Some of the Beatles' greatest works, such as the "Sgt. Pepper" album, which included the disturbing masterpiece "A Day in the Life," may not have been possible without the influence of LSD, but though Lennon was correct in describing the drug as a "religious experience," the spiritual being whose presence is revealed through LSD is not the God of the Bible but His chief foe, Lucifer, the fallen angel whose rebellion was triggered by his desire to "be like God." This same kind of thinking is reflected in George Harrison's statement that "Everybody is potentially divine. It's just a matter of self-realization before it will all happen."
There's no questioning the Beatles' genius as composers and artists, but their influence beyond music was often pernicious. Their experimentation with LSD and later exploration of Transcendental Meditation helped lead the world away from the truth of the Bible and the need for salvation through the death and resurrection of Jesus Christ, to philosophies based in the occult.
Turner's book is unique among the many hundreds (thousands?) of volumes written about the Beatles in that he offers insight into the religious ideas that shaped their youths. Although George Harrison was the Beatle famous for his religious beliefs, it's not surprising that the most intriguing passages concern John Lennon, the founder of the group and one of the 20th century's most fascinating public figures. Few biographers of John Lennon note that he was raised, more or less, as a Christian. This upbringing explains his lifelong obsession with Jesus Christ. When Lennon wasn't mocking Jesus, as he did in the cartoons he drew in his youth (such as one depicting Jesus on the cross with a pair of bedroom slippers at the base), he identified with Him (as in the chorus of "The Ballad of John and Yoko"). Then there was his famous 1966 remark that the Beatles were more popular than Jesus ("Christianity will go..It will vanish and shrink").

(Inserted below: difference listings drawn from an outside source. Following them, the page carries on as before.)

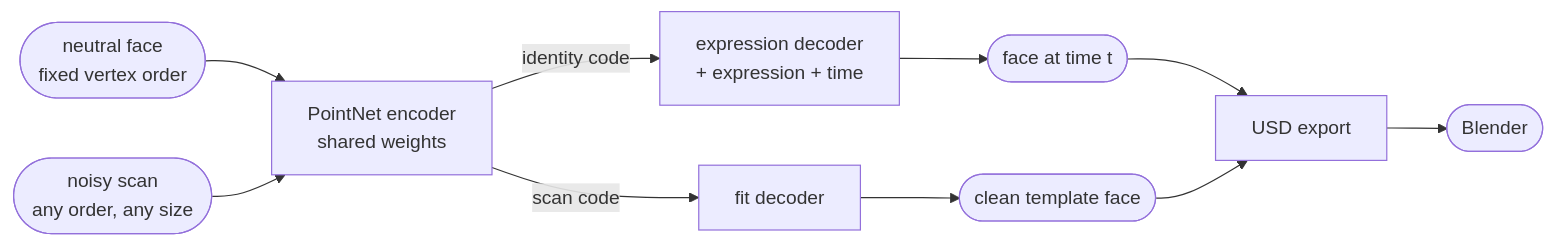
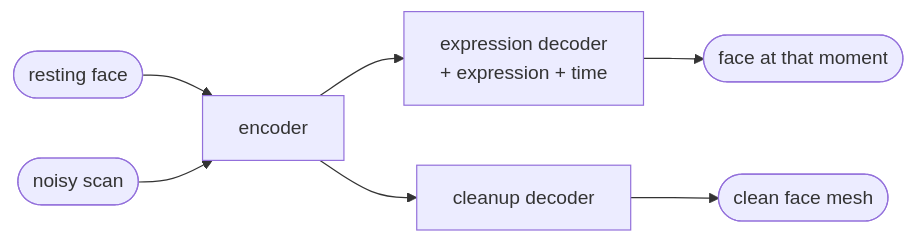
One commit to simar-s2/facemesh changed the diagram in README.md. Above: the diagram before and after it, drawn with Mermaid. The commit also changed other lines of this file, not shown here.

````diff
--- a/README.md
+++ b/README.md
@@ -74,12 +33,9 @@
 ```mermaid
 flowchart LR
-    neutral(["neutral face<br/>fixed vertex order"]) --> encoder["PointNet encoder<br/>shared weights"]
-    scan(["noisy scan<br/>any order, any size"]) --> encoder
-    encoder -->|"identity code"| expression["expression decoder<br/>+ expression + time"]
-    encoder -->|"scan code"| fit["fit decoder"]
-    expression --> animated(["face at time t"])
-    fit --> cleaned(["clean template face"])
-    animated --> usd["USD export"]
-    cleaned --> usd
-    usd --> blender(["Blender"])
+    face(["resting face"]) --> encoder["encoder"]
+    scan(["noisy scan"]) --> encoder
+    encoder --> animate["expression decoder<br/>+ expression + time"]
+    encoder --> clean["cleanup decoder"]
+    animate --> moving(["face at that moment"])
+    clean --> mesh(["clean face mesh"])
 ```
````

It is therefore surprising to learn that, in 1972, Lennon wrote a desperate letter to evangelist Oral Roberts to inquire about Christianity ("Is it phoney? Can He love me?") in an attempt to escape the hell of drug abuse. According to several previous biographers who had access to Lennon's personal diaries, or were employed in the Dakota during his five year withdrawal from the public eye, Lennon professed to be "born again" in 1977 but faced intense opposition to his new found beliefs from Yoko Ono who saw her husband's embrace of Jesus as a threat to her control of his life. Before long, Lennon was once again living a life dictated by astrologers, mystics, and other practitioners of the occult. But Jesus, and the Bible, were never far from his thoughts, as many of the interviews he gave shortly before his 1980 murder indicate. As he told Barbara Graustark of Newsweek, "Some of [Christ's parables] are only making sense to me now, after a whole life of sitting in church or school." It's anybody's guess what Lennon actually believed before Mark David Chapman ended his life on December 8, 1980.
At this point, it's hard to believe that anyone could possibly offer fresh insights into the Beatles phenomenon or their brilliant body of work, but Turner succeeds in making "The Gospel According to the Beatles" a necessary addition to the bookshelf of anyone who admires or is simply fascinated by the Fab Four.
Brian W. Fairbanks
Theologians may be disappointed... Aug 26, 2007
but Beatles fans will be delighted with this biography of the Beatles with particular reference to their relationship to things religious.